Take every line from the listing below that includes "afdID" and copy it.

-------- Dataset entries

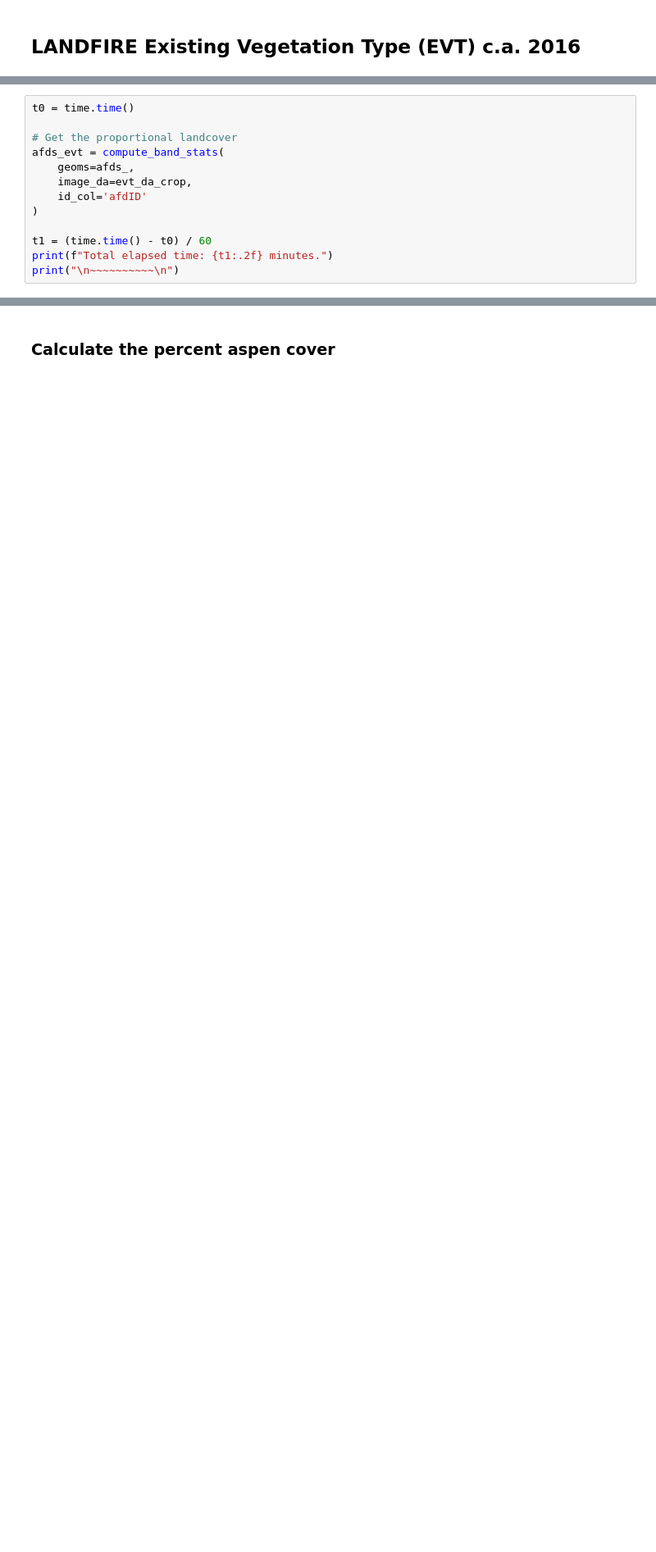
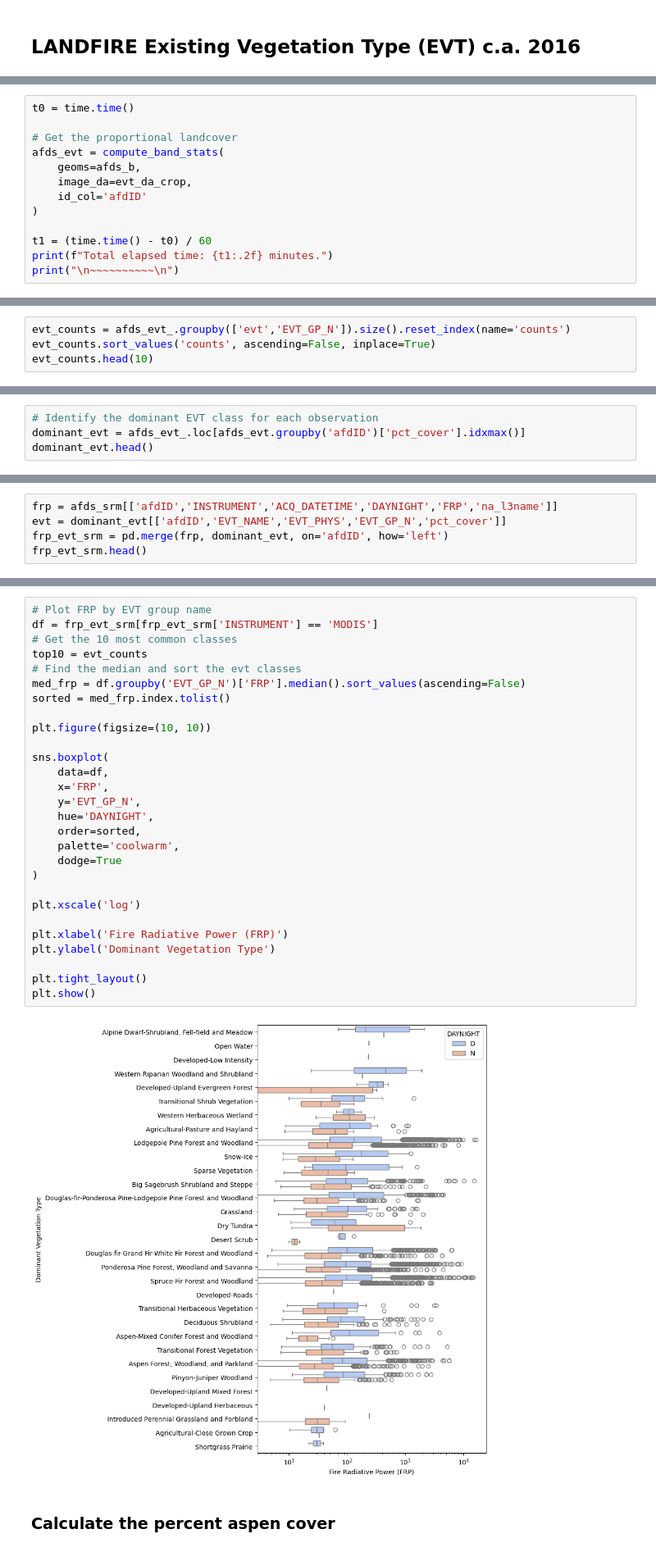
Before and after one commit to natshoff/aspen-fire-fork, a Jupyter notebook: Aim2/code/Python/04afd-landcover-biophys.ipynb, the cells around one changed output, grey strips where cells are left out. Shown at 82% size. Cells and saved outputs as stored; diff of their text form; blank space fills up the shorter version.

```diff
--- a/Aim2/code/Python/04afd-landcover-biophys.ipynb
+++ b/Aim2/code/Python/04afd-landcover-biophys.ipynb
@@ -137,7 +192,7 @@ t0 = time.time()
 
 # Get the proportional landcover
 afds_evt = compute_band_stats(
-    geoms=afds_,
+    geoms=afds_b,
     image_da=evt_da_crop,
     id_col='afdID'
 )
@@ -166,0 +239,4 @@ print(f"Saved to: {out_fp}")
+# %%
+evt_counts = afds_evt_.groupby(['evt','EVT_GP_N']).size().reset_index(name='counts')
+evt_counts.sort_values('counts', ascending=False, inplace=True)
+evt_counts.head(10)
@@ -166,0 +263,4 @@ print(f"Saved to: {out_fp}")
+# %%
+# Identify the dominant EVT class for each observation
+dominant_evt = afds_evt_.loc[afds_evt.groupby('afdID')['pct_cover'].idxmax()]
+dominant_evt.head()
@@ -166,0 +276,5 @@ print(f"Saved to: {out_fp}")
+# %%
+frp = afds_srm[['afdID','INSTRUMENT','ACQ_DATETIME','DAYNIGHT','FRP','na_l3name']]
+evt = dominant_evt[['afdID','EVT_NAME','EVT_PHYS','EVT_GP_N','pct_cover']]
+frp_evt_srm = pd.merge(frp, dominant_evt, on='afdID', how='left')
+frp_evt_srm.head()
@@ -167,3 +288,33 @@ print(f"Saved to: {out_fp}")
+# %%
+# Plot FRP by EVT group name
+df = frp_evt_srm[frp_evt_srm['INSTRUMENT'] == 'MODIS']
+# Get the 10 most common classes
+top10 = evt_counts
+# Find the median and sort the evt classes
+med_frp = df.groupby('EVT_GP_N')['FRP'].median().sort_values(ascending=False)
+sorted = med_frp.index.tolist()
+
+plt.figure(figsize=(10, 10))
+
+sns.boxplot(
+    data=df,
+    x='FRP',
+    y='EVT_GP_N',
+    hue='DAYNIGHT',
+    order=sorted,
+    palette='coolwarm',
+    dodge=True
+)
+
+plt.xscale('log')
+
+plt.xlabel('Fire Radiative Power (FRP)')
+plt.ylabel('Dominant Vegetation Type')
+
+plt.tight_layout()
+plt.show()
+# %% [output]
+[figure, added]
 # %% [markdown]
 ### Calculate the percent aspen cover
 # %%
```
Also changed, not shown: parts of 36 cells of this notebook, 2 other files.
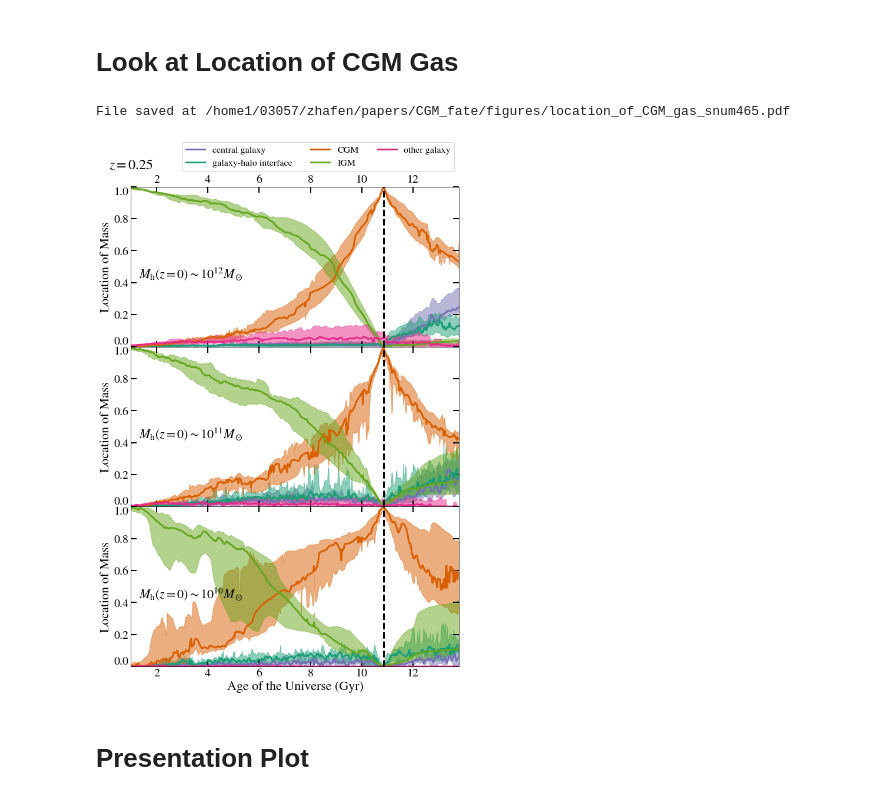
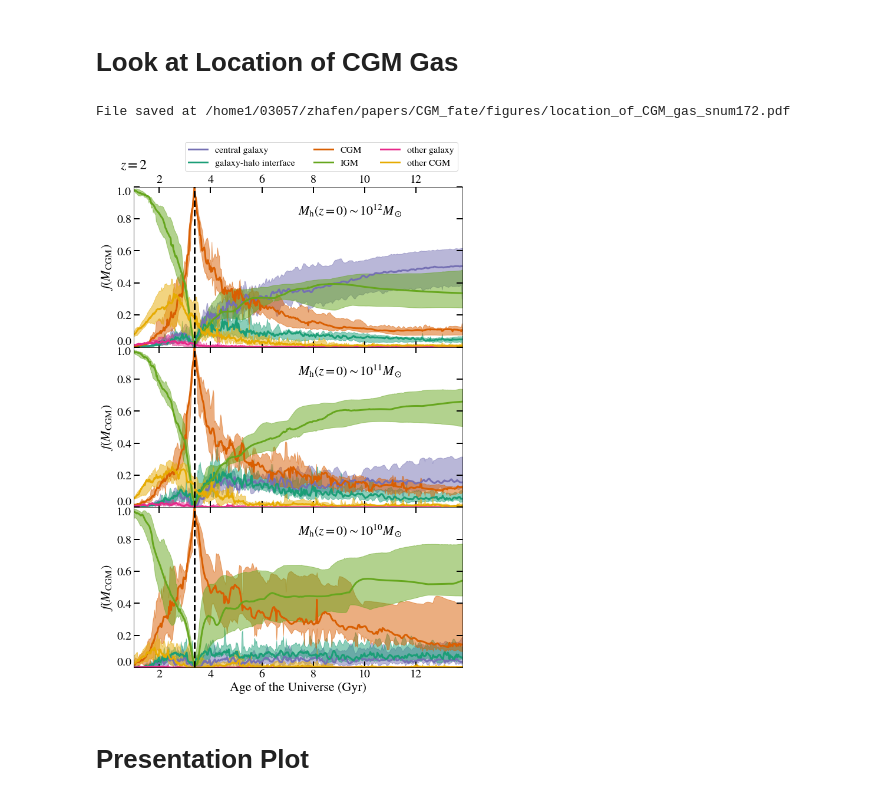
Before and after one commit to zhafen/CGM_fate_analysis, a Jupyter notebook: multi_sim_analysis/location_of_CGM_gas.ipynb, the cells around one changed output. Cells and saved outputs as stored; diff of their text form; code cells hidden in the pictures.

```diff
--- a/multi_sim_analysis/location_of_CGM_gas.ipynb
+++ b/multi_sim_analysis/location_of_CGM_gas.ipynb
@@ -67,7 +67,7 @@ w_set = a_w_set.WorldlineSet( defaults, variations )
 # %% [markdown]
 # Analyze Data
 # %%
-regions = [ 'is_in_main_gal', 'is_in_galaxy_halo_interface', 'is_in_CGM', 'is_in_IGM', 'is_in_other_gal' ]
+regions = [ 'is_in_main_gal', 'is_in_galaxy_halo_interface', 'is_in_CGM', 'is_in_IGM', 'is_in_other_gal', 'is_in_other_CGM' ]
 # %%
 mass_in_region = {}
 for sim_name in w_set.keys():
@@ -102,6 +102,7 @@ color_mapping = {
     'is_in_CGM': palettable.colorbrewer.qualitative.Dark2_8.mpl_colors[1],
     'is_in_IGM': palettable.colorbrewer.qualitative.Dark2_8.mpl_colors[4],
     'is_in_other_gal': palettable.colorbrewer.qualitative.Dark2_8.mpl_colors[3],
+    'is_in_other_CGM': palettable.colorbrewer.qualitative.Dark2_8.mpl_colors[5],
 }
 # %%
 label_mapping = {
@@ -110,6 +111,7 @@ label_mapping = {
     'is_in_CGM': 'CGM',
     'is_in_IGM': 'IGM',
     'is_in_other_gal': 'other galaxy',
+    'is_in_other_CGM': 'other CGM',
 }
 # %%
 mass_bins = [ 'm12', 'm11', 'm10' ]
@@ -148,7 +150,7 @@ for j, mass_bin in enumerate( mass_bins ):
 
             # Labels
         ax.set_xlabel( r'Age of the Universe (Gyr)', fontsize=22 )
-        ax.set_ylabel( r"Location of Mass", fontsize=22, )
+        ax.set_ylabel( r"$f(M_{\rm CGM})$", fontsize=22, )
 
     # Hide some axis labels
     if not ax.is_last_row():
@@ -188,35 +190,35 @@ for j, mass_bin in enumerate( mass_bins ):
     # Avoid overlapping ticks
     ax.get_yticklabels()[0].set_verticalalignment( 'bottom' )
     ax.get_yticklabels()[-1].set_verticalalignment( 'top' )
 
     # Adjust tick parameters
     ax.tick_params( direction='in', which='both', top=True, right=True )
 
     if ax.is_first_row():
         ax.legend(
             prop = { 'size': 16 },
             loc = 'lower right',
             bbox_to_anchor = ( 1., 1.07 ),
             ncol = 3,
         )
 
     ax.axvline(
         x = time[ind],
         linewidth = 3,
         color = 'k',
         linestyle = '--',
     )
 
 # Save the File
 save_file = 'location_of_CGM_gas_snum{}.pdf'.format( snum )
 plotting.save_fig(
     out_dir = file_manager.get_project_figure_dir(),
     save_file = save_file,
     fig = fig,
 )
 # %% [output]
-File saved at /home1/03057/zhafen/papers/CGM_fate/figures/location_of_CGM_gas_snum465.pdf
+File saved at /home1/03057/zhafen/papers/CGM_fate/figures/location_of_CGM_gas_snum172.pdf
-[figure, old version]
+[figure, new version]
 # %% [markdown]
 # Presentation Plot
 # %%
```
Also changed, not shown: parts of 2 cells of this notebook, 4 other files.
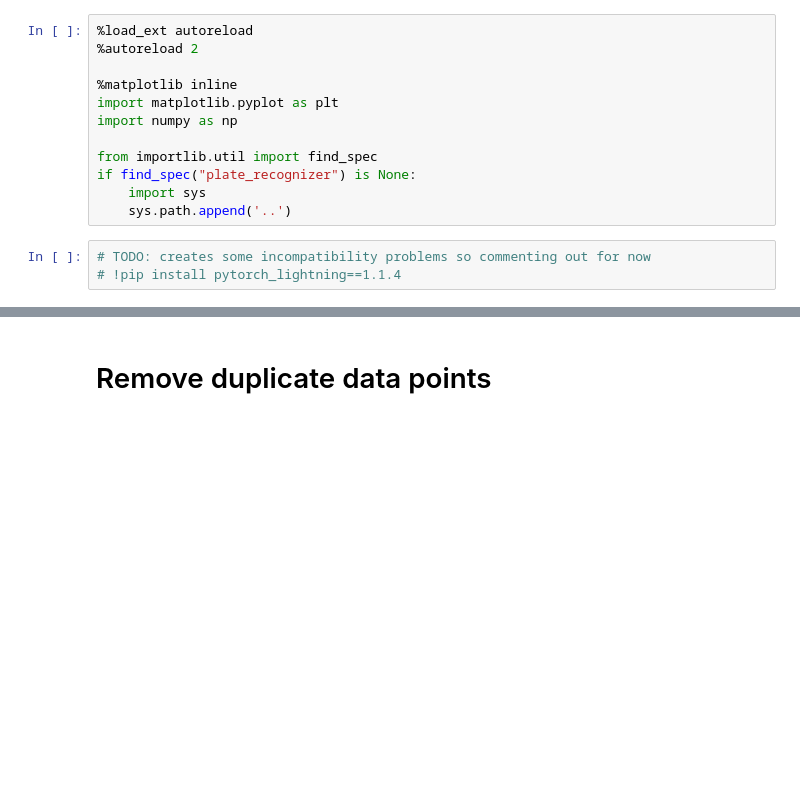
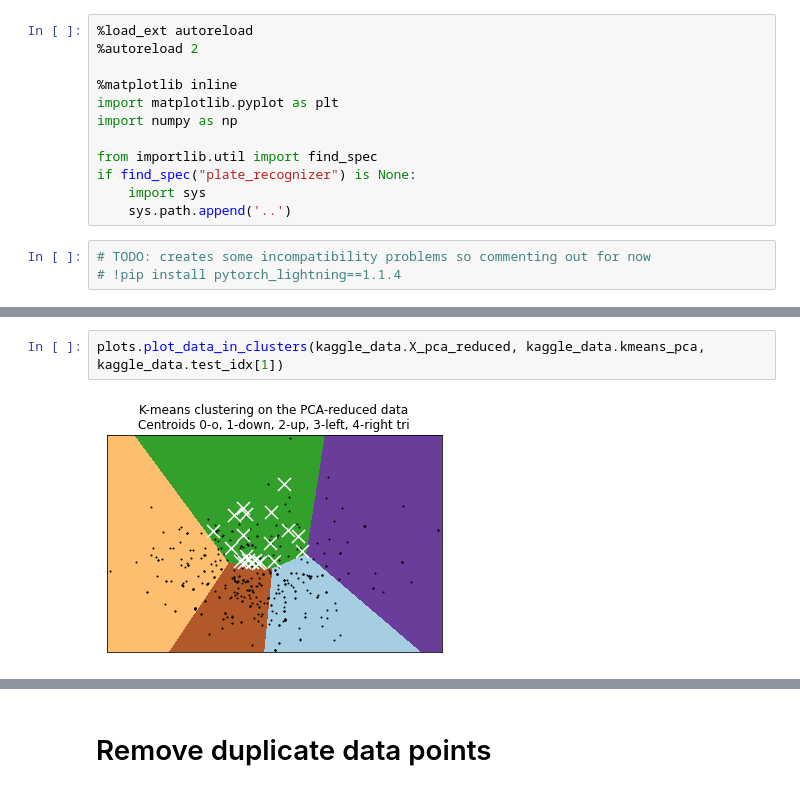
Before and after one commit to changsin/DeepLearning, a Jupyter notebook: plate_recognizer/notebooks/kaggle_data_test.ipynb, the cells around one changed output, grey strips where cells are left out. Drawn from its saved outputs; the diff is of its cells as text; blank space fills up the shorter version.

```diff
--- a/plate_recognizer/notebooks/kaggle_data_test.ipynb
+++ b/plate_recognizer/notebooks/kaggle_data_test.ipynb
@@ -47,0 +61,4 @@ kaggle_data.cluster_data()
+# %%
+plots.plot_data_in_clusters(kaggle_data.X_pca_reduced, kaggle_data.kmeans_pca, kaggle_data.test_idx[1])
+# %% [output]
+[figure, added]
```
Also changed, not shown: parts of 34 cells of this notebook.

----------------

**Response area**
     id_col='afdID'
+dominant_evt = afds_evt_.loc[afds_evt.groupby('afdID')['pct_cover'].idxmax()]
+frp = afds_srm[['afdID','INSTRUMENT','ACQ_DATETIME','DAYNIGHT','FRP','na_l3name']]
+evt = dominant_evt[['afdID','EVT_NAME','EVT_PHYS','EVT_GP_N','pct_cover']]
+frp_evt_srm = pd.merge(frp, dominant_evt, on='afdID', how='left')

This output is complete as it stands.